Although PayPal has been out of the US online gambling industry for some years, the payment provider has remained incredibly active in Europe, where online gambling is widely legal and extremely popular among customers. Back in 2003, PayPal was actually the most utilised payment method among US online gamblers. Unfortunately for PayPal, however, the company’s domestic industry was culled by legislative change.
Questioning PayPal’s decision to leave the US online gambling industry just doesn’t make sense, given how you cannot keep making legitimate revenue if all of the sites have been deemed to be illegal. Now, though, everything has changed, as there is a legitimate online gambling industry once again, following legalisation in Nevada, New Jersey, and Delaware.
But despite PayPal deciding to legally re-enter a bona fide industry, analysts are curious as to why their return has barely been spoken of. One such person is former Wall Street trader and poker world champion Andy Frankenberger, who believes that PayPal is concerned for its reputation. The reason for this rationale is that online gambling is still viewed as being a potential grey area, given how many politicians are seeking to close the legal US markets.

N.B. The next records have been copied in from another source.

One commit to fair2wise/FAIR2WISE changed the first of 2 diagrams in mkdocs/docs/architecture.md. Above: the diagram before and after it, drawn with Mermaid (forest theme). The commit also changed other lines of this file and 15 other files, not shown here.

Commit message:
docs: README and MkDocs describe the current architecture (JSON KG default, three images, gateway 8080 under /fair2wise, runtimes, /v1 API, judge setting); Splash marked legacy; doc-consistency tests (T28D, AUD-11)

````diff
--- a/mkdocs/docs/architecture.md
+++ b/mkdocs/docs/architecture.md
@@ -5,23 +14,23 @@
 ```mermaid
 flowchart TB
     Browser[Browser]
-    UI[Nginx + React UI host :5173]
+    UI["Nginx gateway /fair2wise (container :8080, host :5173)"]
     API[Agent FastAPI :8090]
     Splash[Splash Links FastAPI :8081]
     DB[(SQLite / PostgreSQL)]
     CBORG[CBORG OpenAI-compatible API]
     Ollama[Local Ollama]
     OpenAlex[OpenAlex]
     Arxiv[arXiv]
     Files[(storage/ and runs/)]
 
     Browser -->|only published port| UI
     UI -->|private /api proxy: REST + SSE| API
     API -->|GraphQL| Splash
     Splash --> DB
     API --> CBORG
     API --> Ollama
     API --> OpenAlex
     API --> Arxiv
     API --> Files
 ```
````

Having been contacted by a leading US media outlet, PayPal was forced to release a statement to clarify its activities. For the moment, PayPal is only working with US three online gambling sites as part of a pilot programme. PayPal has an extensive list of US gambling activities that it has banned, but the four approved sites are not subject to the prohibited list of gambling activities.
To add some perspective, there are 50 states in the continental US. The three states where online gambling is legal account for a mere 6% of the country. Without all of the states legalising online gambling, Frankenberger believes that those opposed will always view that activity as being illegal and immoral.
Currently, it could be argued that online gambling operators are being treated somewhat unfairly compared to fantasy sports websites that technically offer gambling services throughout much of the country. PayPal has been working with fantasy sports sites for years now, helping them to accept entry fees from players before later paying out cash prizes based on outcomes that can be determined by chance.